[Prompt]:
Every picture is to be removed, and all the data is to be copied exactly.

[Provided records]:
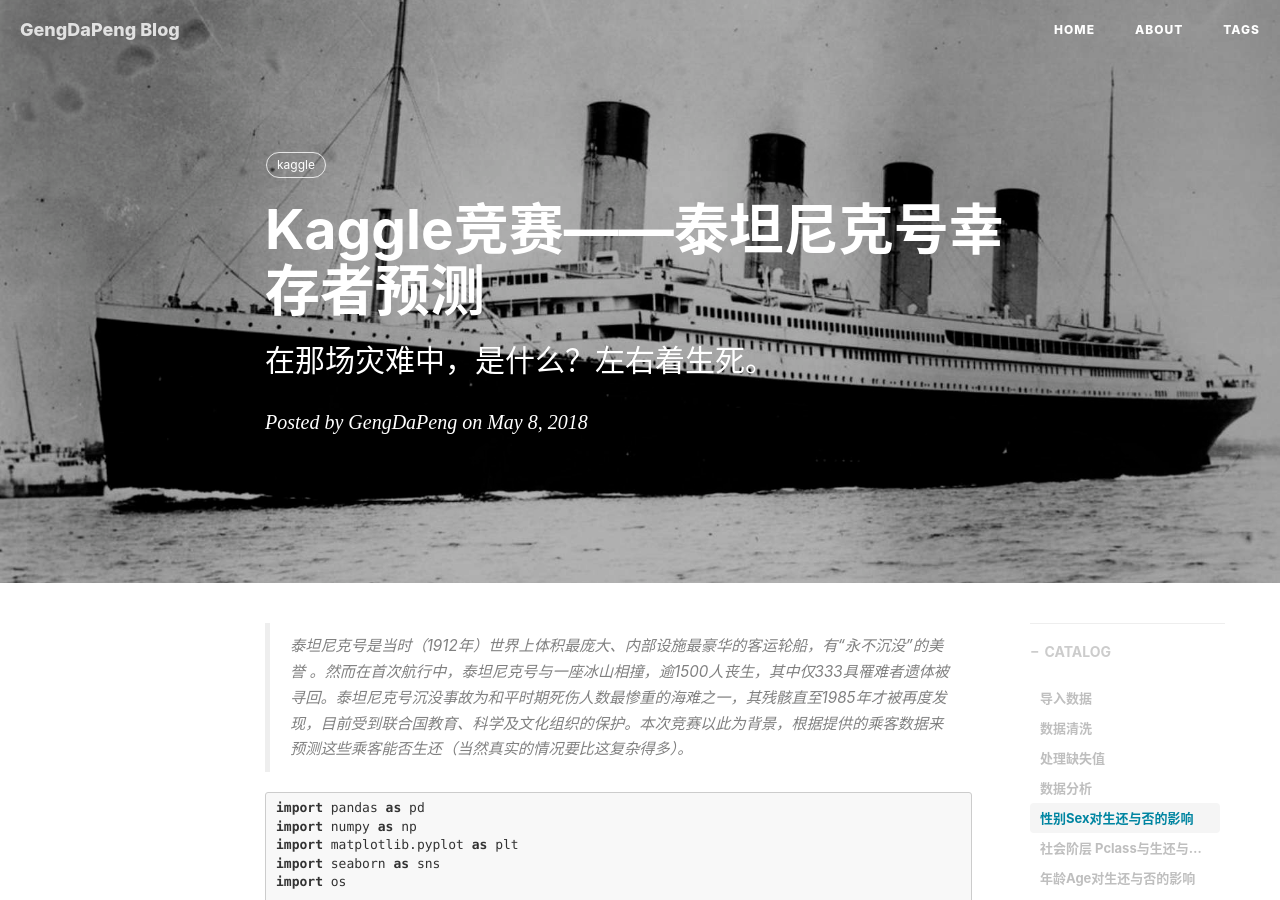
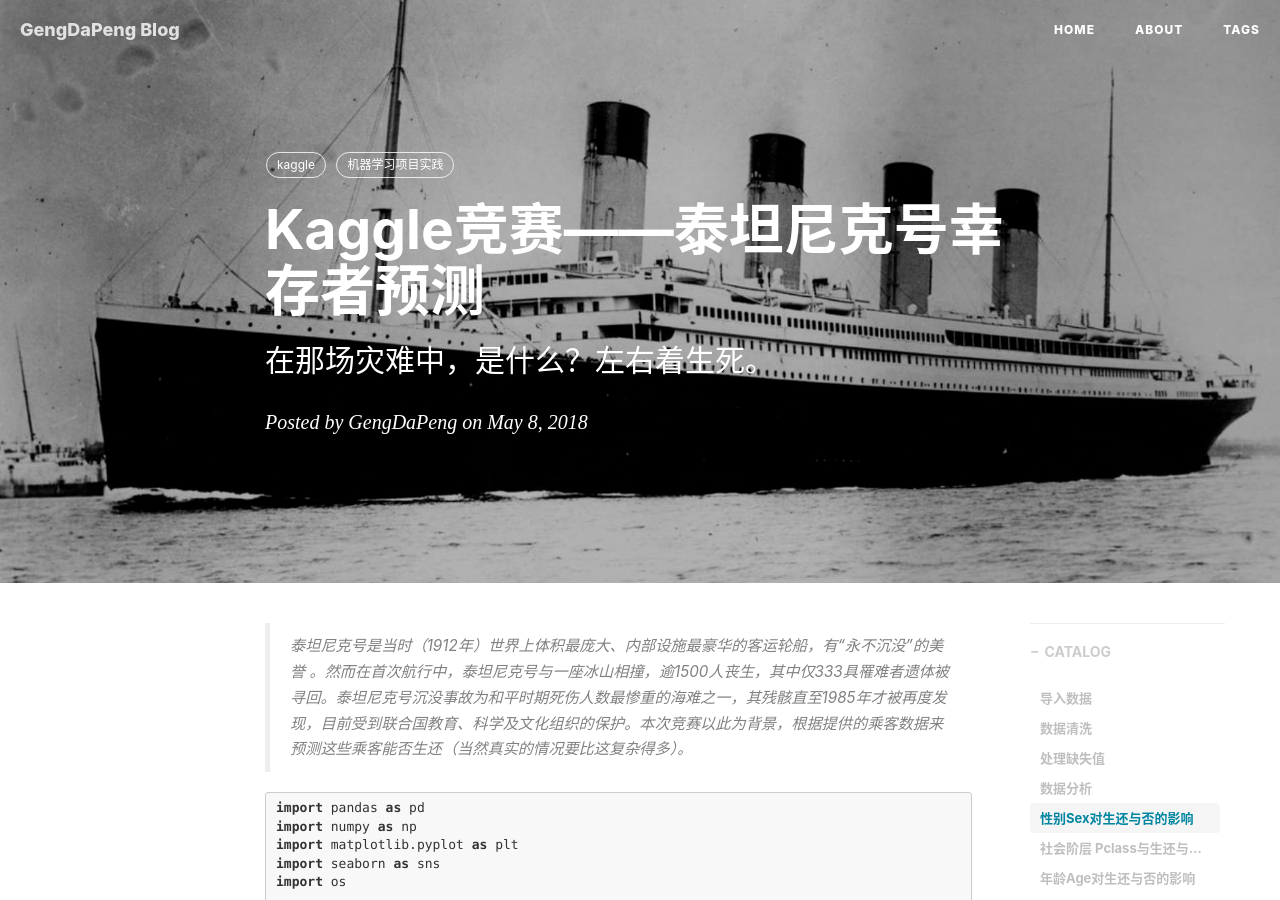
Before and after one commit to GengDaPeng/jekyll-blog, a Jekyll site: the page built from _posts/2018-05-08-kaggle_titanic.md, in a window 1280 px wide and 900 px high. Built offline with Jekyll 4.4.1, drawn with Linux system fonts in a browser that asks for light colours; nearby versions of some CDN libraries; comment, search, counter and statistics services are not loaded.

Commit message:
titanic文章添加tag
titanic文章添加tag

```diff
--- a/_posts/2018-05-08-kaggle_titanic.md
+++ b/_posts/2018-05-08-kaggle_titanic.md
@@ -9,6 +9,7 @@ header-mask: 0.3
 catalog:    true
 tags:
     - kaggle
+    - 机器学习项目实践
 ---
 
 > 泰坦尼克号是当时（1912年）世界上体积最庞大、内部设施最豪华的客运轮船，有“永不沉没”的美誉 。然而在首次航行中，泰坦尼克号与一座冰山相撞，逾1500人丧生，其中仅333具罹难者遗体被寻回。泰坦尼克号沉没事故为和平时期死伤人数最惨重的海难之一，其残骸直至1985年才被再度发现，目前受到联合国教育、科学及文化组织的保护。本次竞赛以此为背景，根据提供的乘客数据来预测这些乘客能否生还（当然真实的情况要比这复杂得多）。
```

[Problem solution]:
Before and after one commit to GengDaPeng/jekyll-blog, a Jekyll site: the page built from _posts/2018-05-08-kaggle_titanic.md, in a window 1280 px wide and 900 px high. Built offline with Jekyll 4.4.1, drawn with Linux system fonts in a browser that asks for light colours; nearby versions of some CDN libraries; comment, search, counter and statistics services are not loaded.

Commit message:
titanic文章添加tag
titanic文章添加tag

```diff
--- a/_posts/2018-05-08-kaggle_titanic.md
+++ b/_posts/2018-05-08-kaggle_titanic.md
@@ -9,6 +9,7 @@ header-mask: 0.3
 catalog:    true
 tags:
     - kaggle
+    - 机器学习项目实践
 ---
 
 > 泰坦尼克号是当时（1912年）世界上体积最庞大、内部设施最豪华的客运轮船，有“永不沉没”的美誉 。然而在首次航行中，泰坦尼克号与一座冰山相撞，逾1500人丧生，其中仅333具罹难者遗体被寻回。泰坦尼克号沉没事故为和平时期死伤人数最惨重的海难之一，其残骸直至1985年才被再度发现，目前受到联合国教育、科学及文化组织的保护。本次竞赛以此为背景，根据提供的乘客数据来预测这些乘客能否生还（当然真实的情况要比这复杂得多）。
```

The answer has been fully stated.